MONTREAL -- The body of an alleged Mafia boss, who U.S. authorities said once led New York's notorious Bonanno crime family, was fished out from a river north of Montreal on Thursday.
Reports identified the body as Salvatore Montagna, although police wouldn't immediately confirm or deny the identity.
The FBI once called him the acting boss of the Bonanno crime family -- prompting one of New York's tabloids to call him the "Bambino Boss" because of his rise to power in his mid-30s.
Nicknamed "Sal The Iron Worker," he owned and operated a successful steel business in the U.S.
Montagna's death is the latest in a series of Mafia-related killings and disappearances over the last two years. He was considered a contender to take over the decimated Rizzuto family.
A provincial police spokesman said Thursday that a private citizen called after seeing a body along the shores of the L'Assomption River. The same person also reported that he heard gunshots, but Sgt. Benoit Richard said he couldn't confirm how the victim died.
"When (police) arrived, they saw a man lying near the river, they took him out of the water and started doing CPR with the help of the emergency personnel," Richard said.
Richard said police will await the results of an autopsy, scheduled for Friday, to determine the cause of death.
Montagna was born in Montreal but raised in Sicily and, although he moved to the United States at 15, he never obtained U.S. citizenship.
The married father of three was deported to Canada from the United States in 2009 because of a conviction for refusing to testify before a grand jury on illegal gambling.

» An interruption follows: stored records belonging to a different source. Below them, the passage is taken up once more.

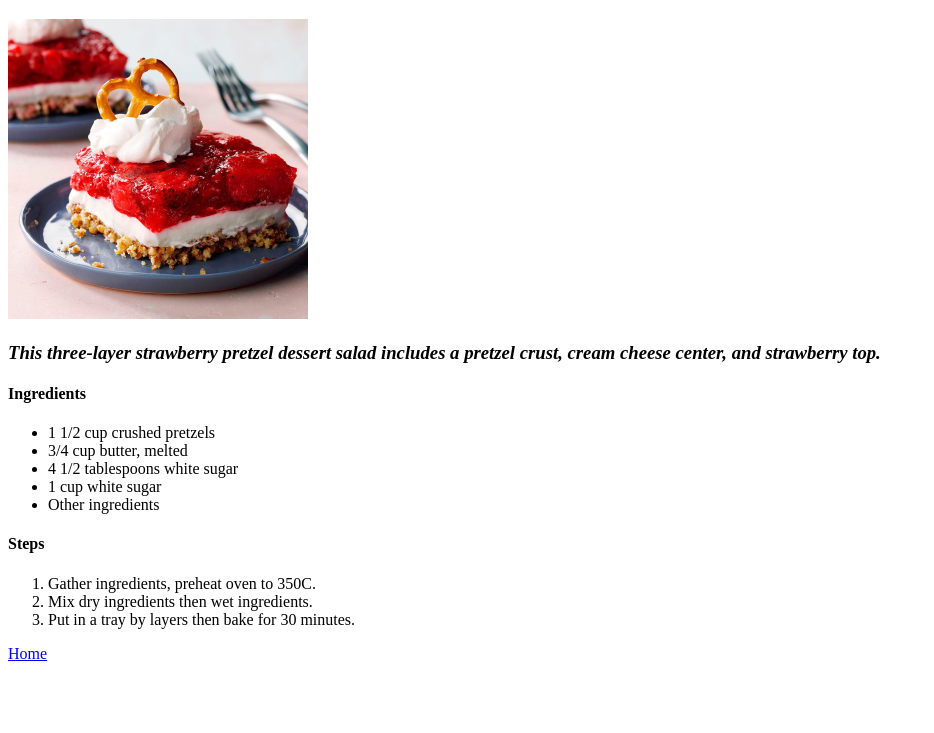
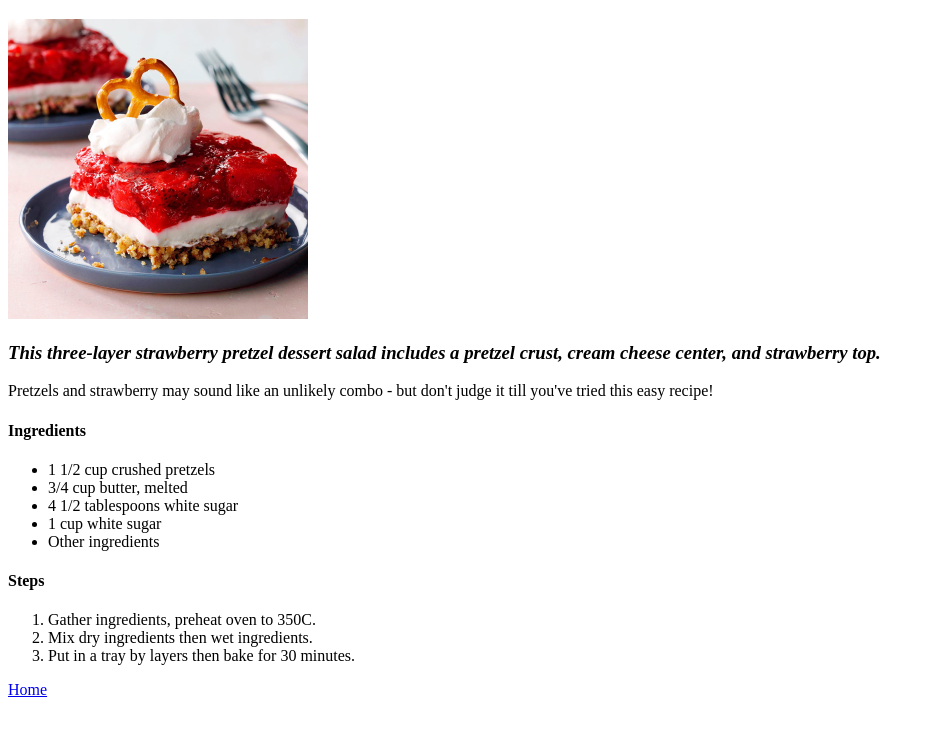
Before and after one commit to madhav-mk/odin-recipes, a plain HTML site: page recipes/strawberrypretzel.html in a window 1280 px wide. Shown: the part 61-794 px from the top of the page, without its empty margins (0-934 px from the left). Drawn offline with Linux system fonts and the light colour scheme.

Commit message:
Added description paragraph for strawberry pretzel

```diff
--- a/recipes/strawberrypretzel.html
+++ b/recipes/strawberrypretzel.html
@@ -9,6 +9,7 @@
     <h1>Judy's Strawberry Pretzel Salad</h1>
     <img src="../images/strawberrypretzel.jpg" height="300">
     <h3><em>This three-layer strawberry pretzel dessert salad includes a pretzel crust, cream cheese center, and strawberry top.</em></h3>
+    <p>Pretzels and strawberry may sound like an unlikely combo - but don't judge it till you've tried this easy recipe!</p>
     <h4>Ingredients</h4>
         <ul>
             <li>1 1/2 cup crushed pretzels</li>
```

He pled guilty to the minor charge, but it made him ineligible to stay in the U.S. Montagna had no criminal record in Canada and re-entered without trouble.
His arrival in Montreal occurred just months before members of the Rizzuto family began being killed.
The FBI had called Montagna the acting boss of the Bonanno crime family, an allegation his lawyer denied.
The Bonanno crime family is one of the five largest Mafia families in New York -- one of the notorious criminal gangs that formed the original Commission, along with Al Capone and Lucky Luciano.
There had been speculation that Montagna had been part of the new Mafia leadership in Montreal and was trying to reorganize the leaderless group.
His death comes just two months after another man with Mafia ties, Raynald Desjardins, narrowly escaped death in a shooting in a suburb north of Montreal. Desjardins had close ties to Vito Rizzuto, the reputed head of the Montreal Mafia who is currently imprisoned in the United States.
A rash of killings and disappearances in late 2009 and early 2010 decimated the operation and have robbed him of many of his closest family members. Rizzuto's father and son were gunned down, as were other friends, while his brother-in-law simply vanished.
Montagna became the latest name on the list.